Palletizing: Robotic drum palletizer beats manual process
Moving away from a manual palletizing process and installing a robotic solution was good for Greif.
in the NewsState of Logistics 2016: Pursue mutual benefit Fitch Ratings’ 2017 outlook report reflects shippers’ concerns Interlake Mecalux expands distribution with new Dallas facility Other Voices: How supply chain analytics can help drive data-driven decisions November non-manufacturing activity turns in strong performance, reports ISM More News
Greif, in Alsip, Ill., manufactures steel drums and covers in all sizes to transport materials for the chemical, paint, food, pharmaceutical and hazardous waste industries.
When the company began looking for an automated system to replace the manual process of palletizing empty drums, its goal was to improve production efficiency and equipment reliability, while also improving safety and ergonomics for Grief’s workers.
To satisfy its multiple requirements, Greif chose a robotic palletizing system (Lambert Material Handling, http://www.lambertpalletizers.com). In addition to the robot, the customized palletizing system includes end-of-arm tooling, a pallet dispensing system, drum conveyors and pallet conveyors, which were designed and manufactured by the system integrator that also programmed the system to perform Greif’s specific function.
Here’s how it works: Chain-driven live roller conveyor delivers pallet stacks to a dispensing system that sizes the stack and separates individual pallets to be fed into the palletizing area. Coming from the upstream operation, 20 drums per minute are conveyed to a drum orientation station where they are rotated and properly positioned for automatic filling in end user operation. At the robot in-feed system, drums are spaced before picking and placement. When two drums are oriented and accumulated, the robot’s vacuum-style, end-of-arm tool picks and places four drums to form one layer. The full pallet moves out of the zone then an empty one enters. The transfer takes about 4 seconds.
A safety system, which includes light curtains, safety-painted steel wire mesh fencing and Class 3 safety switches at its door openings, prevents access to the robot and ancillary equipment while in operation.
The end result is a system that includes state-of-the-art equipment with the ability to handle a variety of pallet and drum configurations exceeding required throughput at 75% capacity.
About the AuthorLorie King Rogers Lorie King Rogers, associate editor, joined Modern in 2009 after working as a freelance writer for the Casebook issue and show daily at tradeshows.
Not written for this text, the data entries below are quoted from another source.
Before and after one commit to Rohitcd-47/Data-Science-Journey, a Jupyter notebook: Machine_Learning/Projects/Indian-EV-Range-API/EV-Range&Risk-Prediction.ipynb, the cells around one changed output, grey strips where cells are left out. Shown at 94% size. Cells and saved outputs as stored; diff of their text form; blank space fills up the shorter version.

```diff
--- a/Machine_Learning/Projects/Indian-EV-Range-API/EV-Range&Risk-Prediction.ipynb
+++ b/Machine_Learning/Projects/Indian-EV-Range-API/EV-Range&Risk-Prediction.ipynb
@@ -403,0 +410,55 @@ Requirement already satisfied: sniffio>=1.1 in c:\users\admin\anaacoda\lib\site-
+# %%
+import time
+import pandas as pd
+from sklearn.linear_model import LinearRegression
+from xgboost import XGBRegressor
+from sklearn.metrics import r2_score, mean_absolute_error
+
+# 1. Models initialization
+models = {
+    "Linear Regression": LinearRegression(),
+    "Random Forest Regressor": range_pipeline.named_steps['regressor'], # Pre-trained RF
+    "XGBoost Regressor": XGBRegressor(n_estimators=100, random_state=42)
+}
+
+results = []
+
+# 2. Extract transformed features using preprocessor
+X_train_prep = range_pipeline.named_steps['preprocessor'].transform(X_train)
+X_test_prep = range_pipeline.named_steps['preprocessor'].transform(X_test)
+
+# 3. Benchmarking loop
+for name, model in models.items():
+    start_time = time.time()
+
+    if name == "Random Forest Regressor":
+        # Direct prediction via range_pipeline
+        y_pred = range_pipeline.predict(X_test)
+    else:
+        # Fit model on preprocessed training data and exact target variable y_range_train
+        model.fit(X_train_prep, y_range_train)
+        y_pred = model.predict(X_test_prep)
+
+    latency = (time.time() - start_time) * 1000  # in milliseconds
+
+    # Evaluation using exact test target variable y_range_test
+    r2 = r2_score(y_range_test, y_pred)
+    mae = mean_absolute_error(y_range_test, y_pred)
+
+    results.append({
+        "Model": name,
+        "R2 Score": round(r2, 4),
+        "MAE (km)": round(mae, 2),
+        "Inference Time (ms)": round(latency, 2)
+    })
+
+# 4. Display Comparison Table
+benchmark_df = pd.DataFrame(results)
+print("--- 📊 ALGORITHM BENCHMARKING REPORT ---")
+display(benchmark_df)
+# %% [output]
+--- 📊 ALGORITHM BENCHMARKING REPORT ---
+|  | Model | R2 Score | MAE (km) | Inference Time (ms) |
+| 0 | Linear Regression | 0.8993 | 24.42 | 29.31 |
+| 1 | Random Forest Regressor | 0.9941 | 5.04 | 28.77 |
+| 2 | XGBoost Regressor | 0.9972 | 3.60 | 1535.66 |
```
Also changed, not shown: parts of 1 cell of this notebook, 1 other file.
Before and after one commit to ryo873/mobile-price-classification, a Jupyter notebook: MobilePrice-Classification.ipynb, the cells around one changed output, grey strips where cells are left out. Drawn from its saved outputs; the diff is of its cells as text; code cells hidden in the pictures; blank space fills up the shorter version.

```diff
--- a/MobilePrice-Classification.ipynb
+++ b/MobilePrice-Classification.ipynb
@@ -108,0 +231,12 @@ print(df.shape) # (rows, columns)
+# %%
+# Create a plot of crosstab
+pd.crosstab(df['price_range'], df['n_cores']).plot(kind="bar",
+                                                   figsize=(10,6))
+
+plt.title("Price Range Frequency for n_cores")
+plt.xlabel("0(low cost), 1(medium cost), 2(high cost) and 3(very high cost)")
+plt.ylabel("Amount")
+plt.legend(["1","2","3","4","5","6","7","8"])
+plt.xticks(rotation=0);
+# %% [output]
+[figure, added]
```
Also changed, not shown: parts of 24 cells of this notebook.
A graduate of Emerson College, she has also worked as an editor on Stock Car Racing Magazine.
Subscribe to Modern Materials Handling Magazine!Subscribe today. It's FREE!
Find out what the world’s most innovative companies are doing to improve productivity in their plants and distribution centers.
Start your FREE subscription today!
Optimizing home delivery: It takes more than planning 9th Annual Salary Survey: Success and Satisfaction Continue to Reign View More From this Issue